Part I. The loss and reconstruction of scientific sources with a particular reference to mechanics and theory of materials: The loss and reconstruction of the article by Hellinger in the Encyclopaedia of athematics.- The loss of the works by Archimedes and their reconstruction by Heiberg.- The loss of the works by Piola and the Italian tradition of Mechanics.- Part II. The recovery of the works by Hellinger, Archimedes, Piola and Heiberg: The monumental translation by Heiberg and his (nearly lost) commentaries written in Latin.- The masterpiece by Hellinger and its influences on modern continuum mechanics.- The forgotten Piola.-Part III. The recovery of the work by Archimedes and the role of Heiberg.- Part IV. The different ways of evaluating the importance of sources: why bibliometric indices?
Francesco dell’Isola has been Full Professor at the Department of Structure and Geotechnical Engineering, Sapienza University of Rome, Italy, since 2006 and Full Professor at the Department of Civil Engineering (DICEAA), University of L’Aquila, Italy, since 2016. In 2016, he also became Director of the International Research Center M&MoCS (University of L’Aquila). Since 2015, he has been Responsible Italian Scientific Expert at the Laboratoire International Associé (LIA) Coss&Vita, a French-Italian international laboratory. His research activities chiefly focus on the synthesis and design of metamaterials and on generalized models in continuum mechanics.
Simon R. Eugster is Senior Lecturer at the Institute for Nonlinear Mechanics (INM), University of Stuttgart, Germany, since 2020. He received his MSc and PhD degree from ETH Zurich, Switzerland, in 2009 and 2014. In 2014, he became Lecturer at the INM at the University of Stuttgart.
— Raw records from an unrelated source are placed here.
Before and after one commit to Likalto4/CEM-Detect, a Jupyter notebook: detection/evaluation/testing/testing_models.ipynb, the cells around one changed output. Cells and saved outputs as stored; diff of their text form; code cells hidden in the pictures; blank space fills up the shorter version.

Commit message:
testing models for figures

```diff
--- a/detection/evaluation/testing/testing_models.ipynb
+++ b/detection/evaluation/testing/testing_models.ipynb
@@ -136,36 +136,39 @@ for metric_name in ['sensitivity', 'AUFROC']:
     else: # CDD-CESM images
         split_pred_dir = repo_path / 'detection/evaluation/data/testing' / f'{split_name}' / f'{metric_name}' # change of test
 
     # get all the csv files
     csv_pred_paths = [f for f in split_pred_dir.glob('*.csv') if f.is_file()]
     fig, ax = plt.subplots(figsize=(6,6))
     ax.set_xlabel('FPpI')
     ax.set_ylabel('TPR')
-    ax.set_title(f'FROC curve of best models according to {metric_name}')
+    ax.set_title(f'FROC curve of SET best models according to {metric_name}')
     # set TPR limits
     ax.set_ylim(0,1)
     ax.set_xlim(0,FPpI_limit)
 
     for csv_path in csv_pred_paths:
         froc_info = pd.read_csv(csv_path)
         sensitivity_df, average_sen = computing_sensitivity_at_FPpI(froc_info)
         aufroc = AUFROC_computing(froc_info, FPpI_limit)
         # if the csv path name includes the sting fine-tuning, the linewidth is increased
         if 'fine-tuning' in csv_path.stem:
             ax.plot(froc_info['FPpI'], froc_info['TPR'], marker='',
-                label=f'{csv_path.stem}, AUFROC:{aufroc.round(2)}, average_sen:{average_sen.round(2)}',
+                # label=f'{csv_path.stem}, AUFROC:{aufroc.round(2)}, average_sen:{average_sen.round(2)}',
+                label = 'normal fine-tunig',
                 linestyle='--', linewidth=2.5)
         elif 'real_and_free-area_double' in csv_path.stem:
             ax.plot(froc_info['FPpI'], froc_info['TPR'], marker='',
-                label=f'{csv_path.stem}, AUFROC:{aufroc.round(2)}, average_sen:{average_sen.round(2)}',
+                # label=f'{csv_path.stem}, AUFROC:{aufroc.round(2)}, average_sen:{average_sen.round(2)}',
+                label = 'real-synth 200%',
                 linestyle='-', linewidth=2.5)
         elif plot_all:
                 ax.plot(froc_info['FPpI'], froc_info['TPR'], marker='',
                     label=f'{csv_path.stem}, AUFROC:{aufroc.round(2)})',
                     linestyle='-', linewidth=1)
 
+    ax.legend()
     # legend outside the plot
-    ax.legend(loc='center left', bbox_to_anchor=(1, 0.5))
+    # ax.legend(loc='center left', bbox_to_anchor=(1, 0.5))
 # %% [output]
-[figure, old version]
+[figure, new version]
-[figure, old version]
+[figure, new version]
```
His research is focused on the mathematical description of highly deformable elastic structures with a particular interest in mechanical metamaterials as well as soft robotics and multibody dynamics.
Mario Spagnuolo is Researcher at the Department of Civil and Environment Engineering and Architecture (DICAAR), University of Cagliari (Italy) since 2019. He obtained his PhD in Paris at the Université Sorbonne Paris Cité, where he was granted a Marie Sklodowska Curie European scholarship. His research mainly focuses on structural mechanics and continuum mechanics, with a particular interest in the synthesis and design of metamaterials.